#### Assigned task
What is needed is an exact copy of all the entries below.

#### Input material
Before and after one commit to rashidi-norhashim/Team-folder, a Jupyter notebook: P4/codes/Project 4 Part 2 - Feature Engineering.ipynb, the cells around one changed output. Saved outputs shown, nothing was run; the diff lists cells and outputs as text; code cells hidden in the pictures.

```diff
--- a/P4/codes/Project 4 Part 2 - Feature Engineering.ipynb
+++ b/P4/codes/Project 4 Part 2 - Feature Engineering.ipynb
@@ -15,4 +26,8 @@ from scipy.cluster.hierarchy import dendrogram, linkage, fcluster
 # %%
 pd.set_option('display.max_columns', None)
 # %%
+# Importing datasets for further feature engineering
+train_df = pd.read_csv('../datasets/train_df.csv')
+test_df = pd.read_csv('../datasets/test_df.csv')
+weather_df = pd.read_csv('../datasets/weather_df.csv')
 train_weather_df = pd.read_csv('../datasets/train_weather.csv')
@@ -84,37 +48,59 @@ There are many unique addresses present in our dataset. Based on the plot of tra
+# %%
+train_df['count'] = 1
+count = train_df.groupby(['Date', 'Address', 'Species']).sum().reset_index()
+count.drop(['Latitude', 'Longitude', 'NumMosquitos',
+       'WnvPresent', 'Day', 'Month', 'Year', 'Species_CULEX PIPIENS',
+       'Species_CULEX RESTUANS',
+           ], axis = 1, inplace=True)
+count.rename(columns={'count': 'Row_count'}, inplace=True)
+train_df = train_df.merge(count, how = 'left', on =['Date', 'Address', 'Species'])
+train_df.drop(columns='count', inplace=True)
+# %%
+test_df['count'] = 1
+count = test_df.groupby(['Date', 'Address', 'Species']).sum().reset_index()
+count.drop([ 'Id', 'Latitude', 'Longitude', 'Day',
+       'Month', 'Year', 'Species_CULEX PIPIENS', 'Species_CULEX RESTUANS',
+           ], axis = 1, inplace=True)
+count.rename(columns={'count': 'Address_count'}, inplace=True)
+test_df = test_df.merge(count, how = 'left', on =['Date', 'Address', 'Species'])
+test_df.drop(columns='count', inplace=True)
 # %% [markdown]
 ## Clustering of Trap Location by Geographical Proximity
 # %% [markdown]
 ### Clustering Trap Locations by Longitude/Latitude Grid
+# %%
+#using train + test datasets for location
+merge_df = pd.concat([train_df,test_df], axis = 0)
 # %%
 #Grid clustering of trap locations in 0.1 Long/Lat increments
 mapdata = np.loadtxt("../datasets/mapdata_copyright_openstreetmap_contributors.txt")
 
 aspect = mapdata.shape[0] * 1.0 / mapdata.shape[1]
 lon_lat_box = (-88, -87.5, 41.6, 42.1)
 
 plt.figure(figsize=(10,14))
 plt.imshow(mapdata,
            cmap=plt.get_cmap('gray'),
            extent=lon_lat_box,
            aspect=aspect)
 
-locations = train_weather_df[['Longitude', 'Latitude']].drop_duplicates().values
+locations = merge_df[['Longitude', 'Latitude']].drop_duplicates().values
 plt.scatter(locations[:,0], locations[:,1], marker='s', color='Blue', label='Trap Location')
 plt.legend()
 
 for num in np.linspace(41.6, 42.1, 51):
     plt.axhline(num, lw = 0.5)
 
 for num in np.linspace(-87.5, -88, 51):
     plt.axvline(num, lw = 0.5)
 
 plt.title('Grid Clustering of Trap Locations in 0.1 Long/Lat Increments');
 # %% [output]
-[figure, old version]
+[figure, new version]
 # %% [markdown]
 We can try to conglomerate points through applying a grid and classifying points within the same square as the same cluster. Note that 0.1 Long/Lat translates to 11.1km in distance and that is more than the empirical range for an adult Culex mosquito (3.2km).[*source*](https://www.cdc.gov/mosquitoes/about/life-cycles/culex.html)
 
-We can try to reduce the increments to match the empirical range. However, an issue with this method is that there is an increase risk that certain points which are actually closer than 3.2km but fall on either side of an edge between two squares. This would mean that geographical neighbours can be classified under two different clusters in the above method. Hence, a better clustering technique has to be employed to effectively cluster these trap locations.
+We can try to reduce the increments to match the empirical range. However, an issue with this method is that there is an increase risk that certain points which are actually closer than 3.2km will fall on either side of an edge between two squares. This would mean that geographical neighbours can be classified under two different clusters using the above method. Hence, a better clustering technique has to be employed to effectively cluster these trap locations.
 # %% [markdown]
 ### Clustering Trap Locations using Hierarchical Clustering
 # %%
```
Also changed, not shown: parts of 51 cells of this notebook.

#### The answer
Before and after one commit to rashidi-norhashim/Team-folder, a Jupyter notebook: P4/codes/Project 4 Part 2 - Feature Engineering.ipynb, the cells around one changed output. Saved outputs shown, nothing was run; the diff lists cells and outputs as text; code cells hidden in the pictures.

```diff
--- a/P4/codes/Project 4 Part 2 - Feature Engineering.ipynb
+++ b/P4/codes/Project 4 Part 2 - Feature Engineering.ipynb
@@ -15,4 +26,8 @@ from scipy.cluster.hierarchy import dendrogram, linkage, fcluster
 # %%
 pd.set_option('display.max_columns', None)
 # %%
+# Importing datasets for further feature engineering
+train_df = pd.read_csv('../datasets/train_df.csv')
+test_df = pd.read_csv('../datasets/test_df.csv')
+weather_df = pd.read_csv('../datasets/weather_df.csv')
 train_weather_df = pd.read_csv('../datasets/train_weather.csv')
@@ -84,37 +48,59 @@ There are many unique addresses present in our dataset. Based on the plot of tra
+# %%
+train_df['count'] = 1
+count = train_df.groupby(['Date', 'Address', 'Species']).sum().reset_index()
+count.drop(['Latitude', 'Longitude', 'NumMosquitos',
+       'WnvPresent', 'Day', 'Month', 'Year', 'Species_CULEX PIPIENS',
+       'Species_CULEX RESTUANS',
+           ], axis = 1, inplace=True)
+count.rename(columns={'count': 'Row_count'}, inplace=True)
+train_df = train_df.merge(count, how = 'left', on =['Date', 'Address', 'Species'])
+train_df.drop(columns='count', inplace=True)
+# %%
+test_df['count'] = 1
+count = test_df.groupby(['Date', 'Address', 'Species']).sum().reset_index()
+count.drop([ 'Id', 'Latitude', 'Longitude', 'Day',
+       'Month', 'Year', 'Species_CULEX PIPIENS', 'Species_CULEX RESTUANS',
+           ], axis = 1, inplace=True)
+count.rename(columns={'count': 'Address_count'}, inplace=True)
+test_df = test_df.merge(count, how = 'left', on =['Date', 'Address', 'Species'])
+test_df.drop(columns='count', inplace=True)
 # %% [markdown]
 ## Clustering of Trap Location by Geographical Proximity
 # %% [markdown]
 ### Clustering Trap Locations by Longitude/Latitude Grid
+# %%
+#using train + test datasets for location
+merge_df = pd.concat([train_df,test_df], axis = 0)
 # %%
 #Grid clustering of trap locations in 0.1 Long/Lat increments
 mapdata = np.loadtxt("../datasets/mapdata_copyright_openstreetmap_contributors.txt")
 
 aspect = mapdata.shape[0] * 1.0 / mapdata.shape[1]
 lon_lat_box = (-88, -87.5, 41.6, 42.1)
 
 plt.figure(figsize=(10,14))
 plt.imshow(mapdata,
            cmap=plt.get_cmap('gray'),
            extent=lon_lat_box,
            aspect=aspect)
 
-locations = train_weather_df[['Longitude', 'Latitude']].drop_duplicates().values
+locations = merge_df[['Longitude', 'Latitude']].drop_duplicates().values
 plt.scatter(locations[:,0], locations[:,1], marker='s', color='Blue', label='Trap Location')
 plt.legend()
 
 for num in np.linspace(41.6, 42.1, 51):
     plt.axhline(num, lw = 0.5)
 
 for num in np.linspace(-87.5, -88, 51):
     plt.axvline(num, lw = 0.5)
 
 plt.title('Grid Clustering of Trap Locations in 0.1 Long/Lat Increments');
 # %% [output]
-[figure, old version]
+[figure, new version]
 # %% [markdown]
 We can try to conglomerate points through applying a grid and classifying points within the same square as the same cluster. Note that 0.1 Long/Lat translates to 11.1km in distance and that is more than the empirical range for an adult Culex mosquito (3.2km).[*source*](https://www.cdc.gov/mosquitoes/about/life-cycles/culex.html)
 
-We can try to reduce the increments to match the empirical range. However, an issue with this method is that there is an increase risk that certain points which are actually closer than 3.2km but fall on either side of an edge between two squares. This would mean that geographical neighbours can be classified under two different clusters in the above method. Hence, a better clustering technique has to be employed to effectively cluster these trap locations.
+We can try to reduce the increments to match the empirical range. However, an issue with this method is that there is an increase risk that certain points which are actually closer than 3.2km will fall on either side of an edge between two squares. This would mean that geographical neighbours can be classified under two different clusters using the above method. Hence, a better clustering technique has to be employed to effectively cluster these trap locations.
 # %% [markdown]
 ### Clustering Trap Locations using Hierarchical Clustering
 # %%
```
Also changed, not shown: parts of 51 cells of this notebook.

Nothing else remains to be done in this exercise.